• [TASK STATEMENT]
Look over the entries that follow and work out how many lines contain "modelado". State the number only.
★ ★ ★
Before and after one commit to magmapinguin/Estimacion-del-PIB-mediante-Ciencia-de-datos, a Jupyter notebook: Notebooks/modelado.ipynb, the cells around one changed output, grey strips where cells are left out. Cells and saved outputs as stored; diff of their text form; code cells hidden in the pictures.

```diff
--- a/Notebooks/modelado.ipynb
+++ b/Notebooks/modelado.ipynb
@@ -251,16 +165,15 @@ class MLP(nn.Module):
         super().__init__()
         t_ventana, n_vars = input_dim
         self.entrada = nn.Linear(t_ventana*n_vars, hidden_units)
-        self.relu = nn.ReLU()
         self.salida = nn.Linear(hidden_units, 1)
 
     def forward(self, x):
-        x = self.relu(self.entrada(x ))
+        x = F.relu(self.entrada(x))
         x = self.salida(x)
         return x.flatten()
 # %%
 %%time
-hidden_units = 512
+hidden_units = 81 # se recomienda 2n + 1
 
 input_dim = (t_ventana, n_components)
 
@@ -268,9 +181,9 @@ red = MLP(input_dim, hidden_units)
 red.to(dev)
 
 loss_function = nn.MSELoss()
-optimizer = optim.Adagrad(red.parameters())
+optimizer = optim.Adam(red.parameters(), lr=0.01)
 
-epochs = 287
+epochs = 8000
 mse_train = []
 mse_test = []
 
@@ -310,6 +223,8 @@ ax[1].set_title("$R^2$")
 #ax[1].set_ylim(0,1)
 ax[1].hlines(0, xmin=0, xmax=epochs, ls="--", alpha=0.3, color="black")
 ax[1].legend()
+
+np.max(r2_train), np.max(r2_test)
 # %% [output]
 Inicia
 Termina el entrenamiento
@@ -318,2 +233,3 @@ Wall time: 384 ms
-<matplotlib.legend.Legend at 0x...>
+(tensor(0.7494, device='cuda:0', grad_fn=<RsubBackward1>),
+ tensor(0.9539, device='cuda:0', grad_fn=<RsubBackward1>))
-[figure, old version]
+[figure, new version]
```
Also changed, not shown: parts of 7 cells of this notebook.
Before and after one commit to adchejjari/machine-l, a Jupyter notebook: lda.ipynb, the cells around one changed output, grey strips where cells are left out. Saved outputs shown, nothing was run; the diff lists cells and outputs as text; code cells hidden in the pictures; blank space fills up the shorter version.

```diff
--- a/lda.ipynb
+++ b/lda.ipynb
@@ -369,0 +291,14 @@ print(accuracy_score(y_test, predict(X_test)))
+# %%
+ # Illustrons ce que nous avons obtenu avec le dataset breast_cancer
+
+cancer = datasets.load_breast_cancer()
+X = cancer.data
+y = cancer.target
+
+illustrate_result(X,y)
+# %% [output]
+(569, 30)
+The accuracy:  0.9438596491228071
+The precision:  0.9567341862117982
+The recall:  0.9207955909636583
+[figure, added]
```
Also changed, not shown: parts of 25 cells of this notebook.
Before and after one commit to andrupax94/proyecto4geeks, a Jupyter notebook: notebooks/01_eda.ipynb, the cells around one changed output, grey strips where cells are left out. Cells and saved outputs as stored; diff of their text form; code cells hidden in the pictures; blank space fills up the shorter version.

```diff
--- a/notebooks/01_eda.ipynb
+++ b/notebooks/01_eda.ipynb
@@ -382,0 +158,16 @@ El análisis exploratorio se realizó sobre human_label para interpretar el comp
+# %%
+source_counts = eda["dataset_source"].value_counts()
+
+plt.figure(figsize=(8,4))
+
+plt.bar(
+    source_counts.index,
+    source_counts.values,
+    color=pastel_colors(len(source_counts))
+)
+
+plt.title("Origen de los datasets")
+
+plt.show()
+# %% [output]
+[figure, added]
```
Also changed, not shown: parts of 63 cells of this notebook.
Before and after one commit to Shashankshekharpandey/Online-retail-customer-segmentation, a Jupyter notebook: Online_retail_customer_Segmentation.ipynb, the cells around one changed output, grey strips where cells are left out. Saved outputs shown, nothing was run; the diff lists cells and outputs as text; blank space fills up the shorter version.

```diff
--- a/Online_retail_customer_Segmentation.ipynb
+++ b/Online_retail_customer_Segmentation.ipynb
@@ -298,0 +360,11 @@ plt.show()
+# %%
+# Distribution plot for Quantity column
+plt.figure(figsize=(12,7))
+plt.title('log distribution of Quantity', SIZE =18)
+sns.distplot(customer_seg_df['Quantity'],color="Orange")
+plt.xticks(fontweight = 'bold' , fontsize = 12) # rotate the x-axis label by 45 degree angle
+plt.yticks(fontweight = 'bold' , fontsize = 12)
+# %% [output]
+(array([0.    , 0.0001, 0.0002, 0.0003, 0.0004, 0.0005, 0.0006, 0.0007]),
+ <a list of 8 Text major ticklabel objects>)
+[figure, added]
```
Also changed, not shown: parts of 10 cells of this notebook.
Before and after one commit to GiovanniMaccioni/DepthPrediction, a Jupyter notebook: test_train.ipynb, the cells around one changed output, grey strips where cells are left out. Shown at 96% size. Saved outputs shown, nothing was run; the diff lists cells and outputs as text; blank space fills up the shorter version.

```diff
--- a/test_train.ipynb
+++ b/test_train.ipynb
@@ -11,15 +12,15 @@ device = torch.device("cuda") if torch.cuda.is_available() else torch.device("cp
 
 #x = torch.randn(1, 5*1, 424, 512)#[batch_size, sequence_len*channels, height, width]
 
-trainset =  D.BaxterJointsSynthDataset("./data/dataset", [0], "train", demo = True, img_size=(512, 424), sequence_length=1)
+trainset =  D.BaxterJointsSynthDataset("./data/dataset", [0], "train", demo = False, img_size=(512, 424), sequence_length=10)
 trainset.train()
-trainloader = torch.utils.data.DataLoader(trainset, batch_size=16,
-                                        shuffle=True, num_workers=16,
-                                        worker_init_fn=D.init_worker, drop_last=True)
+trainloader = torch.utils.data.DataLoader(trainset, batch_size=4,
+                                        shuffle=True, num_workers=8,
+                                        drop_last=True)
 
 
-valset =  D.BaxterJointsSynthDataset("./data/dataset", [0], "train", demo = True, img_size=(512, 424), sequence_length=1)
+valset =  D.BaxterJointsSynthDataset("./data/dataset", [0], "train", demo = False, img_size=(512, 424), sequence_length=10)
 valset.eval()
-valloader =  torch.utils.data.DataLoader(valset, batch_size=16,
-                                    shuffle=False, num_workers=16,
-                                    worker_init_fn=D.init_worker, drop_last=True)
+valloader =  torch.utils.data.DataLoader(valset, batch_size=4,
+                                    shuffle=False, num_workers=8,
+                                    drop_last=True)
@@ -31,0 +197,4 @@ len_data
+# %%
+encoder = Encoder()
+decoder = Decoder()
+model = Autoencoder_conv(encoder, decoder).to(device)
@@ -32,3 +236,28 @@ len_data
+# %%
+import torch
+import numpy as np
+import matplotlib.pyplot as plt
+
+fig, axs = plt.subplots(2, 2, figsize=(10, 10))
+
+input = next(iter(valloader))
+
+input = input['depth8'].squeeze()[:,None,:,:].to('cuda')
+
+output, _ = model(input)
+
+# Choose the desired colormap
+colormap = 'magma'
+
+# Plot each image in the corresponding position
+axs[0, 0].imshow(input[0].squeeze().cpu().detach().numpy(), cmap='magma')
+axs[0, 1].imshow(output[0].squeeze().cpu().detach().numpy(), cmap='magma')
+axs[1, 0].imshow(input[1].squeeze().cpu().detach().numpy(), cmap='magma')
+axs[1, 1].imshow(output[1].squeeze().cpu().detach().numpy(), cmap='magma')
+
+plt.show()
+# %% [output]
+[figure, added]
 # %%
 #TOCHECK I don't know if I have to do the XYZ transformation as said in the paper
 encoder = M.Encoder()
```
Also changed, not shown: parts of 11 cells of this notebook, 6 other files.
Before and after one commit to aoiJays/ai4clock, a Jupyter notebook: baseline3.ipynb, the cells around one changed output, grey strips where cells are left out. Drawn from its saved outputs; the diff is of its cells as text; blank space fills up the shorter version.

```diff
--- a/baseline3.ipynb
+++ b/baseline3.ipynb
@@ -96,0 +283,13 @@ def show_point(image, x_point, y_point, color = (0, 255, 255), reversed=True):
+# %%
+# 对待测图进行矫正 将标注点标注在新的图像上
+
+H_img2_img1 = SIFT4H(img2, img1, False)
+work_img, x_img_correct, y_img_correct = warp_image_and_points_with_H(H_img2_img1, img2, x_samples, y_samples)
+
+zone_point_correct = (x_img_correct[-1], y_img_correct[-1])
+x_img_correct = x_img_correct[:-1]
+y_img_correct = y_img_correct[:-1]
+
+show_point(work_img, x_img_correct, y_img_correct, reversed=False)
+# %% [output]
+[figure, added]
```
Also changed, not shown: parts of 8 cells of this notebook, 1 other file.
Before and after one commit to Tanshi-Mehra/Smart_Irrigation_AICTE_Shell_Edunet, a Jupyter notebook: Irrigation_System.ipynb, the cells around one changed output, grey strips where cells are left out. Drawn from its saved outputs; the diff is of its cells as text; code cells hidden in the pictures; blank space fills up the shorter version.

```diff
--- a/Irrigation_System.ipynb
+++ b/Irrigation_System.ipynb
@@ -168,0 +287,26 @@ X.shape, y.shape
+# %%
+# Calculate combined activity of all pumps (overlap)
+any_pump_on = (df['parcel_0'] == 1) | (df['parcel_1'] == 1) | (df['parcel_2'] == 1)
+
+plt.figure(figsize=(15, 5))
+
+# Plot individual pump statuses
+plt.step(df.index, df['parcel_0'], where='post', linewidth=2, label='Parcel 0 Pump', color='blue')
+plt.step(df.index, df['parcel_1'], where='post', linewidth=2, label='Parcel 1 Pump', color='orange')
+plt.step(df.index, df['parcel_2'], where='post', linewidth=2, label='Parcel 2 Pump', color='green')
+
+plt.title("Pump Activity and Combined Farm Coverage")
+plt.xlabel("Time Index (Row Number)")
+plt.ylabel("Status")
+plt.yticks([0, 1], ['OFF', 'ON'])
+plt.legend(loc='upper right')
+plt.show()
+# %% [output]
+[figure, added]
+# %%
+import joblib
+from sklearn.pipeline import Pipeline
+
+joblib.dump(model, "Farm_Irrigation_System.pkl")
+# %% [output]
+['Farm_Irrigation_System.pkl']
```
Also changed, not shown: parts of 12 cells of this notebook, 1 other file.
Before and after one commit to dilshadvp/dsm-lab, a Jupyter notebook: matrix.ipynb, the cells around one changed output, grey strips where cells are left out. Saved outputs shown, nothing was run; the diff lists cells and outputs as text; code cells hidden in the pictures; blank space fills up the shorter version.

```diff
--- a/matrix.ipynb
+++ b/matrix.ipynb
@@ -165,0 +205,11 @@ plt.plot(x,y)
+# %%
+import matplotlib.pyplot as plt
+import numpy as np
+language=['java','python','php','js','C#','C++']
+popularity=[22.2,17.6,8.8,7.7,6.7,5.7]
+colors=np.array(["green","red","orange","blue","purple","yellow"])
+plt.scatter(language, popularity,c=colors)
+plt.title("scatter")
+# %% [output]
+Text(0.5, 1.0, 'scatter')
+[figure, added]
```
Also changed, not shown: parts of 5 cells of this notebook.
★ ★ ★
• [SOLUTION TO THIS PROBLEM]
3